Last chance to fight for Coventry Stadium as Rugby council extends consultation on site that is in green belt

It’s a tragedy a modern-day Shakespeare could write about and the final scene will soon play out for the once-proud stadium in Rugby borough that was the home of Coventry Bees speedway.

The forlorn entrance to Coventry Stadium. Photo: Google Street View.
The forlorn entrance to Coventry Stadium. Photo: Google Street View.

The legendary nights of top-flight sport will be formally consigned to history if Brandon Estates gets the go-ahead from Rugby Borough Council to clear the site, build 124 houses and all-weather sports facilities – but not a new stadium.

The site has had a troubled history since speedway and stock car racing stopped a few years ago – while supporters have fought hard to bring racing back with an alternative to the homes plan, the stadium has been trashed and was twice hit by fire earlier this year.

Save Coventry Speedway campaigners had geared up for the crunch planning meeting last month but that was delayed by the death of the Queen and the expected replacement date for next week has also been dropped, with the planning notices having been republished and consultation extended to October 20.

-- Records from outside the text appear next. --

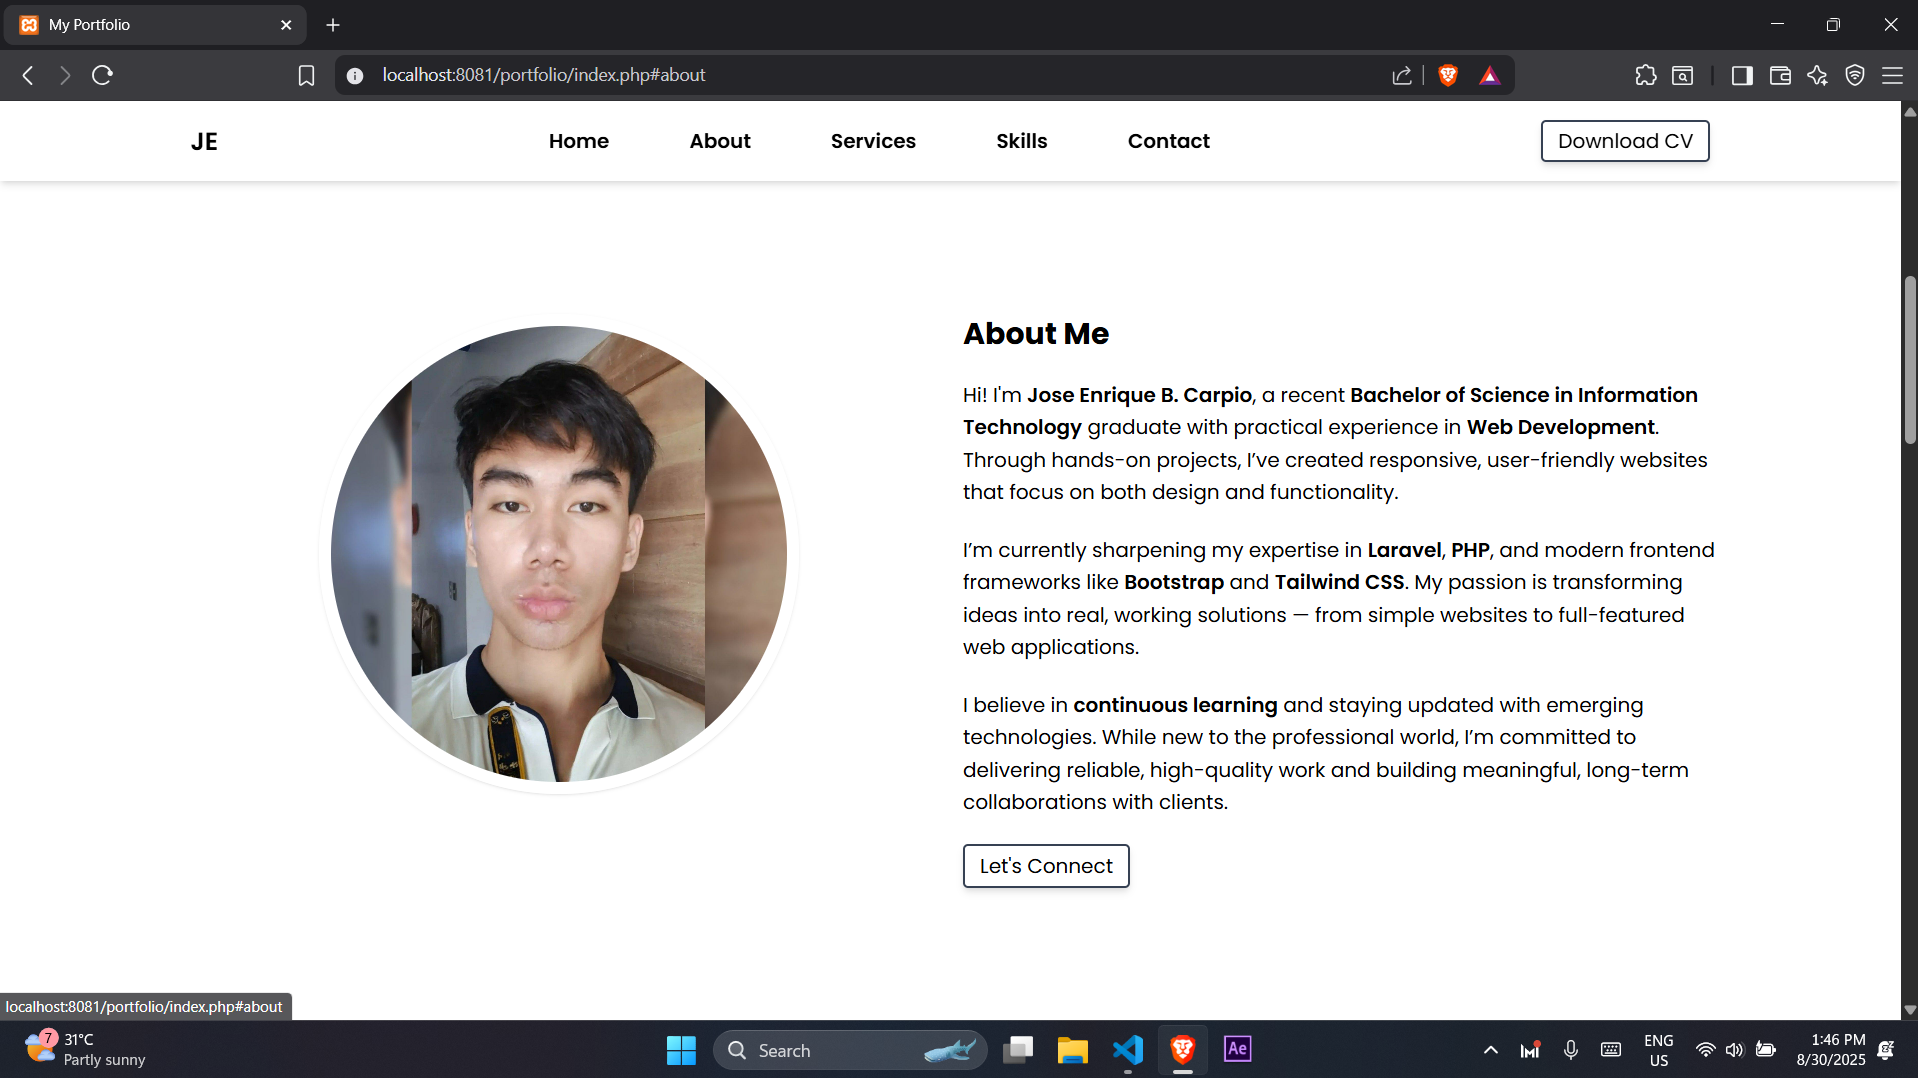
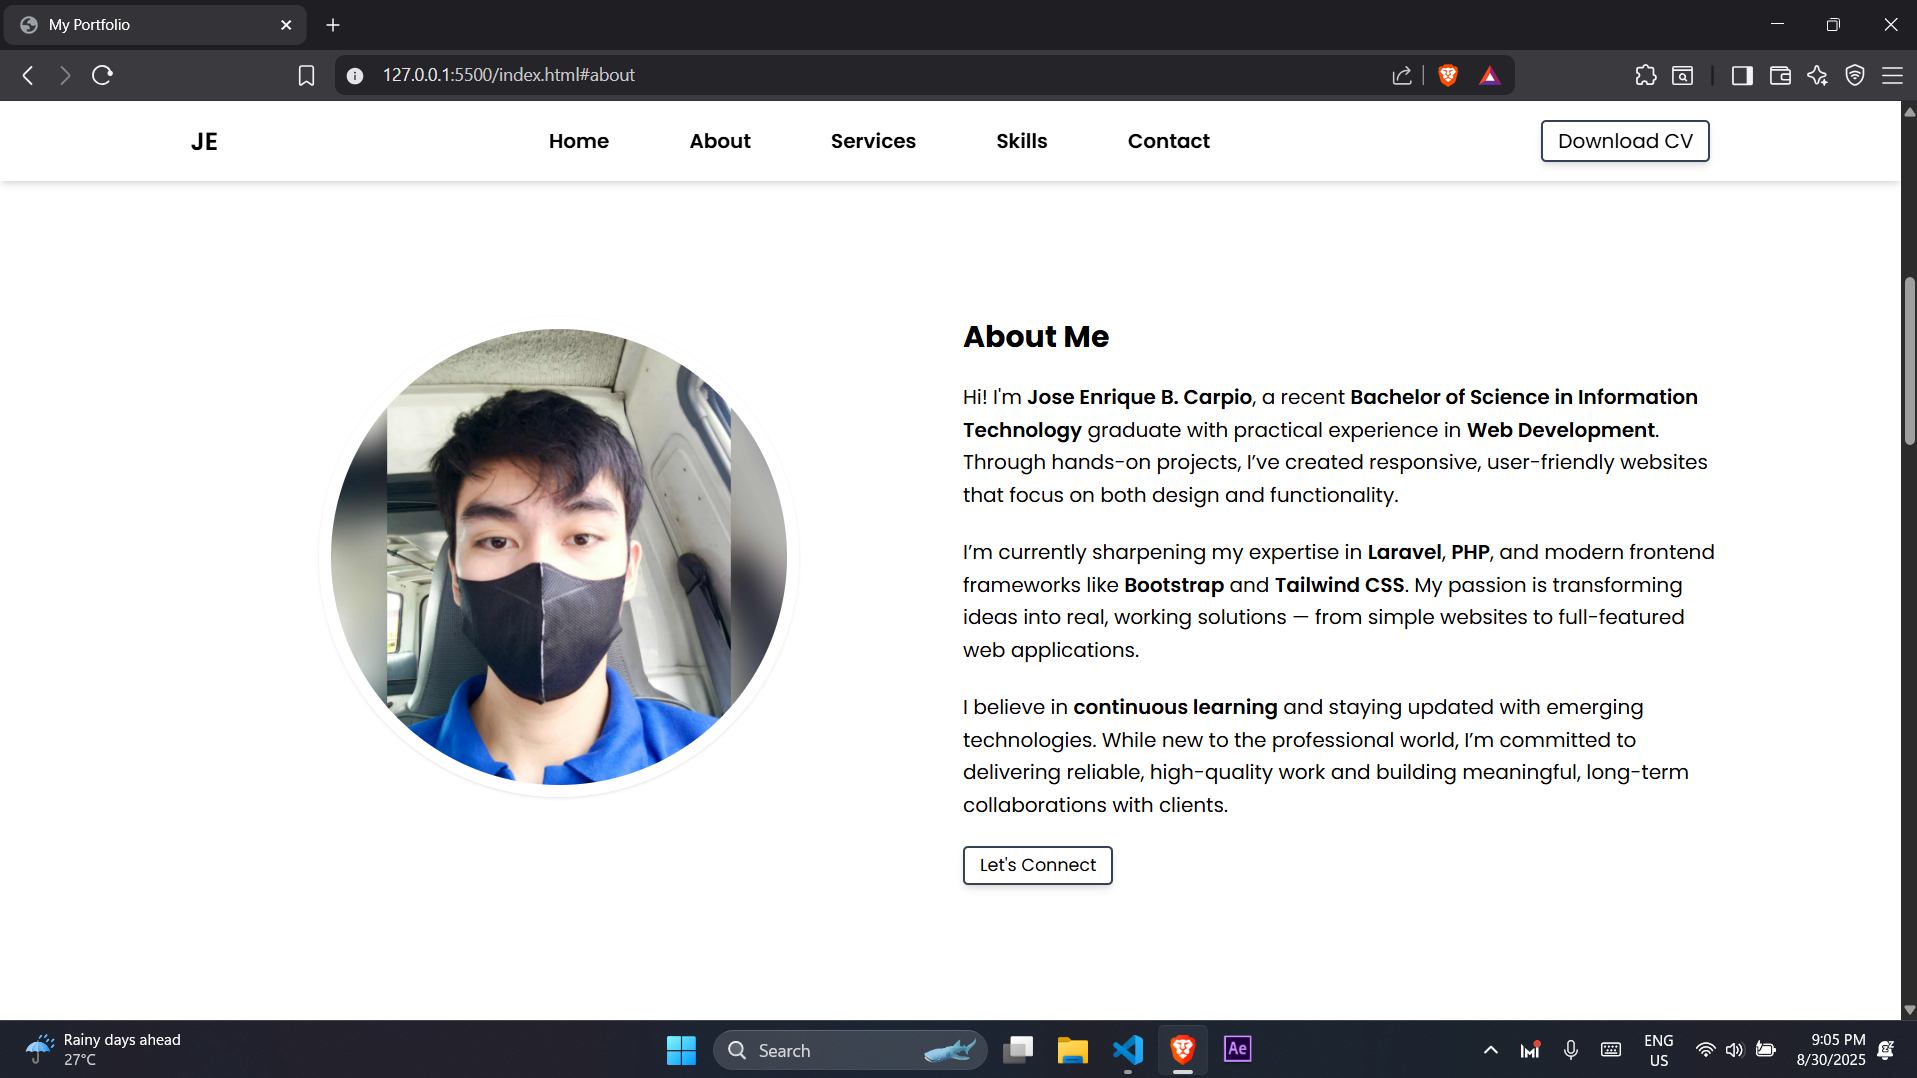
update picture

diff --git a/index.html b/index.html
@@ -134,7 +134,7 @@
 
 
 <!--About Section-->
-<section id="about" class="p-6 h-fit sm:h-180 flex items-center max-w-7xl mx-auto">
+<section id="about" class="p-6 h-fit sm:h-168 flex items-center justify-center max-w-7xl mx-auto">
 
   <div class="w-full grid grid-cols-1 sm:grid-cols-2 gap-5">
     <div class="flex justify-center">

The planning notice now records the application ‘is a departure from the development plan’ – better known as the Local Plan – a late addition that has added to the opponents’ frustration.

In a statement issued last Tuesday, September 27, the group said: “It is somewhat surprising that this was the case, given that the application has clearly conflicted with the Local Plan from the outset, a point we have repeatedly made throughout all of our representations over the past six years.“And the Local Plan itself was only adopted after the Government Inspector in 2018 had declared the initial plan ‘unsound’ without modifications to safeguard existing sports and recreational buildings, making the specific requirement that additional protection should be given to Brandon Stadium.“We await further information regarding a confirmed new date for the planning committee meeting, and can confirm we will be submitting an extensive response to the planning officer’s report.”

They believe officers were due to recommend approval of the application but all eyes will be on whether the local plan conflict prompts any kind of rethink.

The application reference number to find the plan on the council’s website – R18/0186 – gives access to a full range of documents, including the council’s own analysis of how the scheme fits with the Local Plan, labelled on the planning site as LP_response.

This document from the council’s development strategy team highlights that the council will have to consider several conflicts with its Local Plan.

These include key comments that highlight it is a green belt site, the mix of housing for sale does not meet the plan standards with no one-bed homes and that the borough already has enough homes due to come on stream: ‘The last authority monitoring report, published in October 2021, shows that the authority has more than a six-year supply of dwellings, so although any permission would contribute to supply the authority does not ‘need’ this contribution to meet its requirement to have a five-year supply’.

With so many areas of the borough under siege from developers, campaigners elsewhere will be keen to see how willing councillors are to bend their own rules – and speedway suppporters will no doubt be out in force when the planning meeting eventually takes place.